_Task brief_:
In your copy, include every line of the records exactly and no picture at all.

_Data for review_:
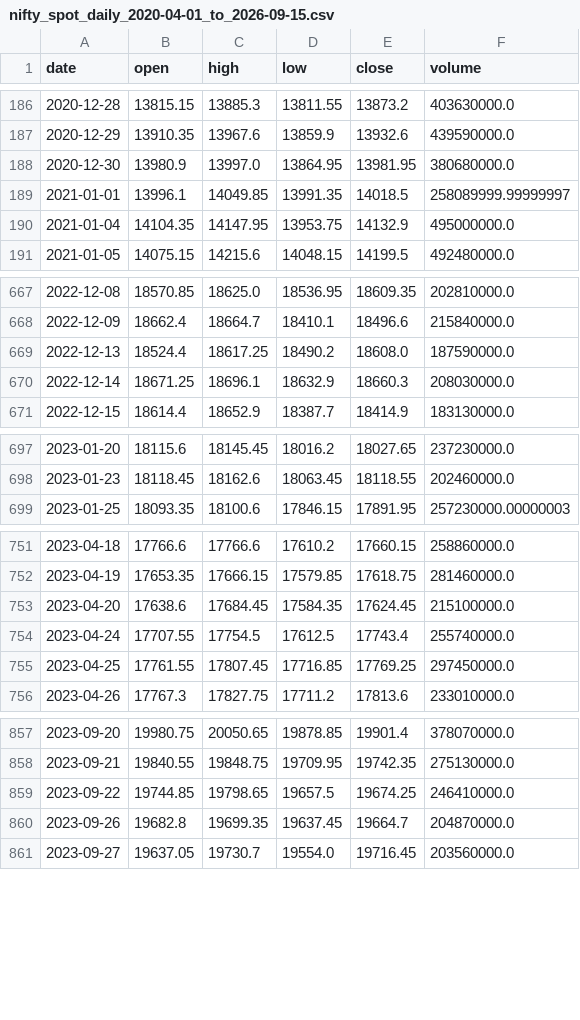
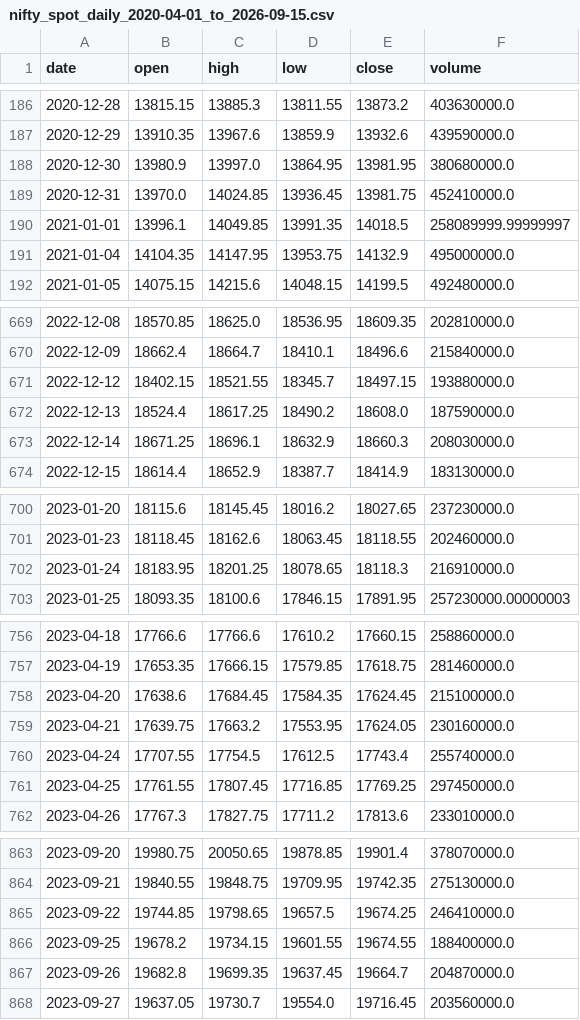
Before and after one commit to arpitb21-gif/nifty-backtest-data, a CSV file: data/daily/nifty_spot_daily_2020-04-01_to_2026-09-15.csv, drawn as a sheet; only a part is shown, gaps mark what is left out; the diff covers the shown part only; the diff names each change by its address in the sheet, - before the commit and + after, or states it on an @@ line.

```diff
--- a/data/daily/nifty_spot_daily_2020-04-01_to_2026-09-15.csv
+++ b/data/daily/nifty_spot_daily_2020-04-01_to_2026-09-15.csv
+row 189: 2020-12-31 | 13970.0 | 14024.85 | 13936.45 | 13981.75 | 452410000.0
+row 671: 2022-12-12 | 18402.15 | 18521.55 | 18345.7 | 18497.15 | 193880000.0
+row 702: 2023-01-24 | 18183.95 | 18201.25 | 18078.65 | 18118.3 | 216910000.0
+row 759: 2023-04-21 | 17639.75 | 17663.2 | 17553.95 | 17624.05 | 230160000.0
+row 866: 2023-09-25 | 19678.2 | 19734.15 | 19601.55 | 19674.55 | 188400000.0
```
Also changed, not shown: 10 added rows elsewhere in this file, data/daily/banknifty_spot_daily_2020-04-01_to_2026-09-15.csv, data/daily/india_vix_daily_2020-04-01_to_2026-09-15.csv.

_Written response_:
Before and after one commit to arpitb21-gif/nifty-backtest-data, a CSV file: data/daily/nifty_spot_daily_2020-04-01_to_2026-09-15.csv, drawn as a sheet; only a part is shown, gaps mark what is left out; the diff covers the shown part only; the diff names each change by its address in the sheet, - before the commit and + after, or states it on an @@ line.

```diff
--- a/data/daily/nifty_spot_daily_2020-04-01_to_2026-09-15.csv
+++ b/data/daily/nifty_spot_daily_2020-04-01_to_2026-09-15.csv
+row 189: 2020-12-31 | 13970.0 | 14024.85 | 13936.45 | 13981.75 | 452410000.0
+row 671: 2022-12-12 | 18402.15 | 18521.55 | 18345.7 | 18497.15 | 193880000.0
+row 702: 2023-01-24 | 18183.95 | 18201.25 | 18078.65 | 18118.3 | 216910000.0
+row 759: 2023-04-21 | 17639.75 | 17663.2 | 17553.95 | 17624.05 | 230160000.0
+row 866: 2023-09-25 | 19678.2 | 19734.15 | 19601.55 | 19674.55 | 188400000.0
```
Also changed, not shown: 10 added rows elsewhere in this file, data/daily/banknifty_spot_daily_2020-04-01_to_2026-09-15.csv, data/daily/india_vix_daily_2020-04-01_to_2026-09-15.csv.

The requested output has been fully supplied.